- Year Published: 1909
- Language: English
- Country of Origin: England
- Source: Boole, M. E. (1909). Philosophy and Fun of Algebra.London, England:.
- Flesch–Kincaid Level: 6.0
- Word Count: 350
Boole, M. (1909). Chapter 12: "Jacob's Ladder". Philosophy and Fun of Algebra (Lit2Go Edition). Retrieved August 01, 2015, from
Boole, Mary Everest. "Chapter 12: "Jacob's Ladder"." Philosophy and Fun of Algebra. Lit2Go Edition. 1909. Web. <>. August 01, 2015.
Mary Everest Boole, "Chapter 12: "Jacob's Ladder"," Philosophy and Fun of Algebra, Lit2Go Edition, (1909), accessed August 01, 2015,.
In Chapter X. I set you children a question:—Why did Jacob’s angels come down a ladder, whereas other Hebrews saw angels mixed up with romantic pretty things such as wings and clouds?
I hope some of you have made a guess before now; but some are not good at guessing. I will tell you what may help you to find out.
If a bird wants to go up and down from the roof to the garden, it trusts to its wings. A man has to use a ladder: step,—step,—step.
If a bird is not fully fledged or has a broken wing, it has to find something more or less like a ladder; and go up and down bit by bit: hop,—hop,—hop.
If an artist wishes to draw a parabola, he does it freehand, that is to say, he just draws the curve He does not take all the trouble which Mrs Somervell’s book makes little children take, of getting the curve step by step by the method of Finite Differences.
Jacob wished to be rich. Some angel, but a very bad one, inspired him with an idea of getting rich in one big sweep, by cheating his father and brother. By wanting to do things in that sort of quick, easy way, when he did not yet know how to do things both quickly and rightly, he got into terrible trouble and had to leave his country.
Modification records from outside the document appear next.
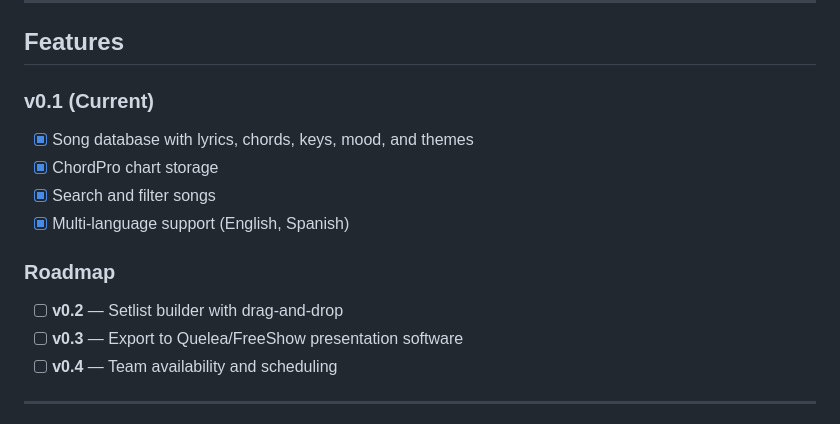
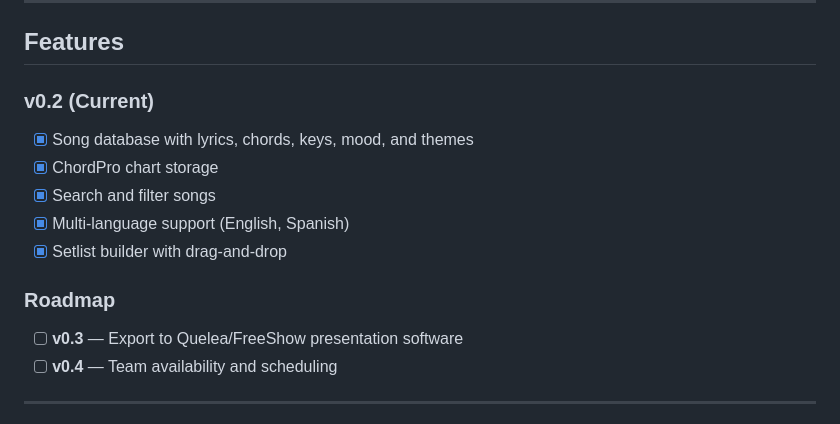
Before and after one commit to ajhermosilla/javya, a Markdown page: README.md, the part around the change. Drawn GitHub-style.

```diff
--- a/README.md
+++ b/README.md
@@ -25,14 +25,14 @@ Javya consolidates this into one reliable tool.
 
 ## Features
 
-### v0.1 (Current)
+### v0.2 (Current)
 - [x] Song database with lyrics, chords, keys, mood, and themes
 - [x] ChordPro chart storage
 - [x] Search and filter songs
 - [x] Multi-language support (English, Spanish)
+- [x] Setlist builder with drag-and-drop
 
 ### Roadmap
-- [ ] **v0.2** — Setlist builder with drag-and-drop
 - [ ] **v0.3** — Export to Quelea/FreeShow presentation software
 - [ ] **v0.4** — Team availability and scheduling
 
```
Also changed, not shown: CLAUDE.md (+8 -9 lines).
Now I suppose that the angels who converted him meant to say something like this: “It is all very well for good, holy, God-fearing men like your father and grandfather to go where they are taken by angels who can move about on wings; but you are at present a stupid, clumsy person; your wings have not grown yet, or you have broken them by being covetous. We are going to show you how you should go about: step,—step,—step. Have patience, and take pains; and don’t go about on magic carpets.”